George Clooney’s House Is In Danger Due To Heavy Flooding

The place is located on a small island in the middle of the River Thames, about 60 kilometers from London

The storm Dennis, which has lasted for days to Britain , has greatly affected Mill House, the house that George Clooney and his wife Amal They own in Berkshire, about 60 miles from London.


And it turns out, the luxurious mansion (which by the way dates from the XVII) is located on a small island in the middle of the River Thames, which overflowed due to recent rains. Therefore, some areas of the place have been affected.

Such is the case of the tennis court, the entire garden and an attached house, which have been submerged. So far they have “saved” the main house, the pool and the boats that have the Clooney.

As reported by the Spanish newspaper The country , this is the second time that the house of the actor is damaged. The first time he suffered affectations was in 2016, the same for floods. So, George Clooney He made renovations and arrangements that took 18 months. Upon conclusion, the couple moved to the mansion with everything and their children, the twins She

Y Alexander.

The Clooney They bought the house in September 2014, a few weeks after being married in a lavish and well-commented wedding in Venice. Although the actor and the lawyer have not disclosed the price they paid for the property, The country reports that its starting price was 9 million euros (about 185 million pesos).

This mansion has seven bedrooms, five bathrooms, several lounges, two main rooms, dining room, office, plus a large garage capable of giving rise to a good collection of cars. Mill House, which was owned by banker Omar Bayoumi, is located a few kilometers from the castle where the series and the film was filmed Downton Abbey.

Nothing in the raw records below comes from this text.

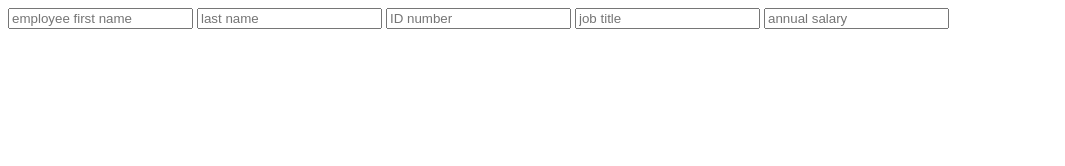
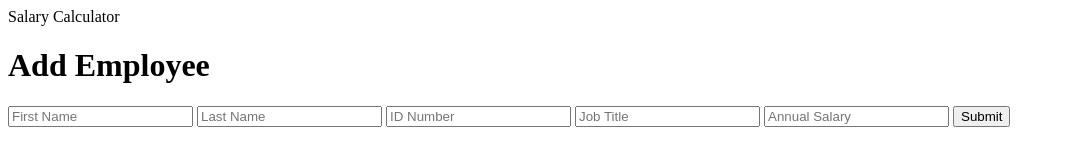
Before and after one commit to taylormoe93/weekend-jquery-salary-calculator, a plain HTML site: page index.html in a window 1280 px wide. Shown: the whole page, without its empty margins (0-1065 px from the left). Drawn offline with Linux system fonts and the light colour scheme.

Commit message:
function info submit prototyped

```diff
--- a/client.js
+++ b/client.js
@@ -4,6 +4,16 @@ $(document).ready(handleReady);
 
 function handleReady() {
     console.log('Document ready');
+    //click handlers go here. The two buttons.
+    $( '#submitButton' ).on('click', infoSubmit )
+} // end handleReady function
 
-    //click handlers go here. The two buttons.
-}
+function infoSubmit() {
+    // target the input element by ID
+    // get the value of the text input
+    let firstName = $( '#firstNameInput' ).val();
+
+    console.log( 'in infoSubmit' );
+    //empty input
+    $( '#firstNameInput' ).val( '' );
+} // end infoSubmit function
--- a/index.html
+++ b/index.html
@@ -8,12 +8,15 @@
     <script src="jquery-3.6.0.min.js"></script>
     <script src="client.js"></script>
     <title>Salary Calculator</title>
+    <heading>Salary Calculator</heading>
 </head>
 <body>
-    <input placeholder="employee first name" id=firstNameInput" />
-    <input placeholder="last name" id="lastNameInput" />
-    <input placeholder="ID number" id="idInput" />
-    <input placeholder="job title" id="titleInput" />
-    <input placeholder="annual salary" id="salaryInput" />
+    <h1>Add Employee</h1>
+    <input placeholder="First Name" id="firstNameInput" />
+    <input placeholder="Last Name" id="lastNameInput" />
+    <input placeholder="ID Number" id="idInput" />
+    <input placeholder="Job Title" id="titleInput" />
+    <input placeholder="Annual Salary" id="salaryInput" />
+    <button id="submitButton">Submit</button>
 </body>
 </html>
```
Also changed, not shown: 1 other file.
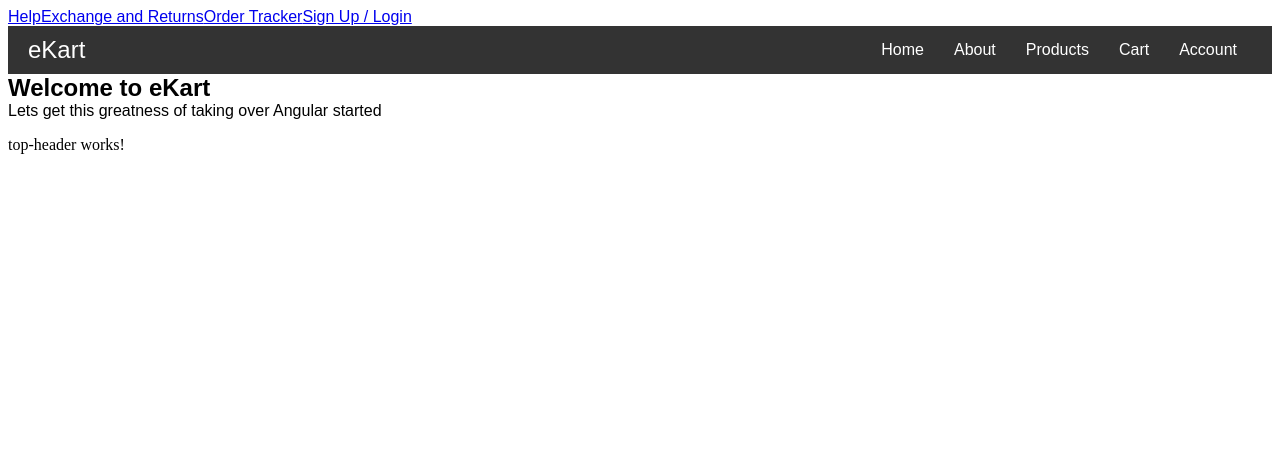
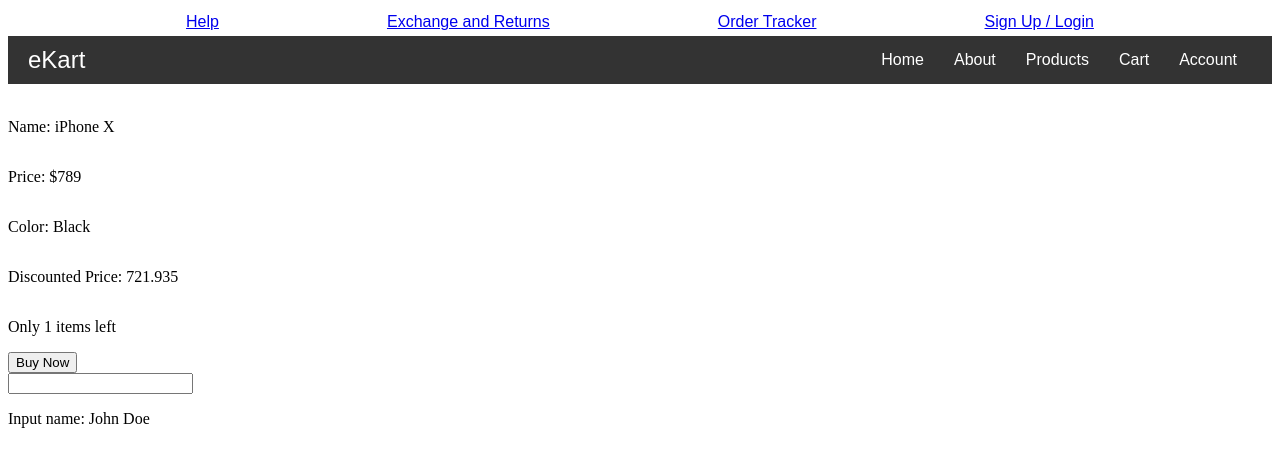
Before and after one commit to Somansh-Bodapati/eKart, an Angular app: page / in a window 1280 px wide. Shown: the top 462 px of the page. Built offline with nearby package versions, Linux system fonts and the light colour scheme.

Commit message:
Event binding done and product list created

```diff
--- a/src/app/app.component.html
+++ b/src/app/app.component.html
@@ -1,2 +1,3 @@
 <app-header></app-header>
-<app-top-header></app-top-header>
+<br>
+<product-list></product-list>
--- a/src/app/app.component.ts
+++ b/src/app/app.component.ts
@@ -1,7 +1,7 @@
 import { Component } from '@angular/core';
 import {HeaderComponent} from './header/header.component';
-import {TopHeaderComponent} from './top-header/top-header.component';
 import {TopMenuComponent} from './header/top-menu/top-menu.component';
+import {ProductListComponent} from './product-list/product-list.component';
 
 // @ts-ignore
 @Component({
@@ -9,9 +9,9 @@
   standalone: true,
   templateUrl: './app.component.html',
   imports: [
-    TopHeaderComponent,
     HeaderComponent,
-    TopMenuComponent
+    TopMenuComponent,
+    ProductListComponent,
   ],
   styleUrls: ['./app.component.css']
 })
--- a/src/app/header/header.component.html
+++ b/src/app/header/header.component.html
@@ -17,7 +17,5 @@
       <span class="bar"></span>
     </div>
     </nav>
-    <h2>Welcome to eKart</h2>
-    <p>Lets get this greatness of taking over Angular started</p>
 </body>
 </html>
--- a/src/app/header/header.component.ts
+++ b/src/app/header/header.component.ts
@@ -1,15 +1,11 @@
 import {Component} from '@angular/core';
-import {TopHeaderComponent} from "../top-header/top-header.component";
 import {TopMenuComponent} from "./top-menu/top-menu.component";
 
 @Component({
   selector: 'app-header',
   standalone: true,
   templateUrl: './header.component.html',
-  imports: [
-      TopMenuComponent,
-    TopHeaderComponent
-  ],
+  imports: [TopMenuComponent],
   styleUrls: ['./header.component.css']
 })
 export class HeaderComponent {
--- a/src/app/header/top-menu/top-menu.component.css
+++ b/src/app/header/top-menu/top-menu.component.css
@@ -0,0 +1,11 @@
+.ekart--top--bar{
+  display: flex;
+  justify-content: space-evenly;
+  align-items: center;
+  background-color: white;
+  padding: 5px 10px;
+}
+
+.ekart--top--bar a:hover{
+  color: #ff6347;
+}
--- /dev/null
+++ b/src/app/product-list/product-list.component.css
@@ -0,0 +1,11 @@
+.Product{
+  display: flex;
+  flex-direction: column;
+  align-items: flex-start;
+  justify-content: center;
+  width: 100%;
+  height: 100%;
+  position: relative;
+  overflow: hidden;
+  color: black;
+}
--- /dev/null
+++ b/src/app/product-list/product-list.component.html
@@ -0,0 +1,10 @@
+<div class="Product">
+<p>Name: {{ product.name }}</p>
+<p>Price: {{ '$' + product.price }}</p>
+<p>Color: {{ product.color }}</p>
+<p>Discounted Price: {{ getDiscountedPrice() }}</p>
+  <p>{{ product.inStock > 0 ? 'Only ' + product.inStock + ' items left': 'Not in stock' }}</p>
+  <button [disabled]="(product.inStock <= 0)">Buy Now</button>
+  <input (input)="onValueEntered($event)">
+  <p>Input name: {{ name }}</p>
+</div>
--- /dev/null
+++ b/src/app/product-list/product-list.component.ts
@@ -0,0 +1,28 @@
+import { Component } from '@angular/core';
+
+@Component({
+  selector: 'product-list',
+  standalone: true,
+  imports: [],
+  templateUrl: './product-list.component.html',
+  styleUrl: './product-list.component.css'
+})
+export class ProductListComponent {
+  name = "John Doe";
+  product = {
+    name: 'iPhone X',
+    price: 789,
+    color: 'Black',
+    discount: 8.5,
+    inStock: 1,
+  }
+
+  getDiscountedPrice() {
+    return this.product.price - (this.product.price * this.product.discount / 100)
+  }
+
+  onValueEntered(event: any) {
+    this.name = event.target.value;
+    console.log(event.target.value);
+  }
+}
--- a/src/app/top-header/top-header.component.html
+++ /dev/null
@@ -1 +0,0 @@
-<p>top-header works!</p>
```
Also changed, not shown: src/app/top-header/top-header.component.ts (deleted, +0 -12 lines), src/app/top-header/top-header.component.css (deleted), 1 other file (tests, documents, lock files or other folders).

Although this is the “main” house of the Clooney, the couple also spends much of the year in their mansion on Lake Como, in Italy, in addition to the house they own in Los Angeles. The bad news for them is that the storm Dennis still does not dissipate; In fact, this weekend is expected to gain strength, with wind gusts of up to 104 kilometers per hour.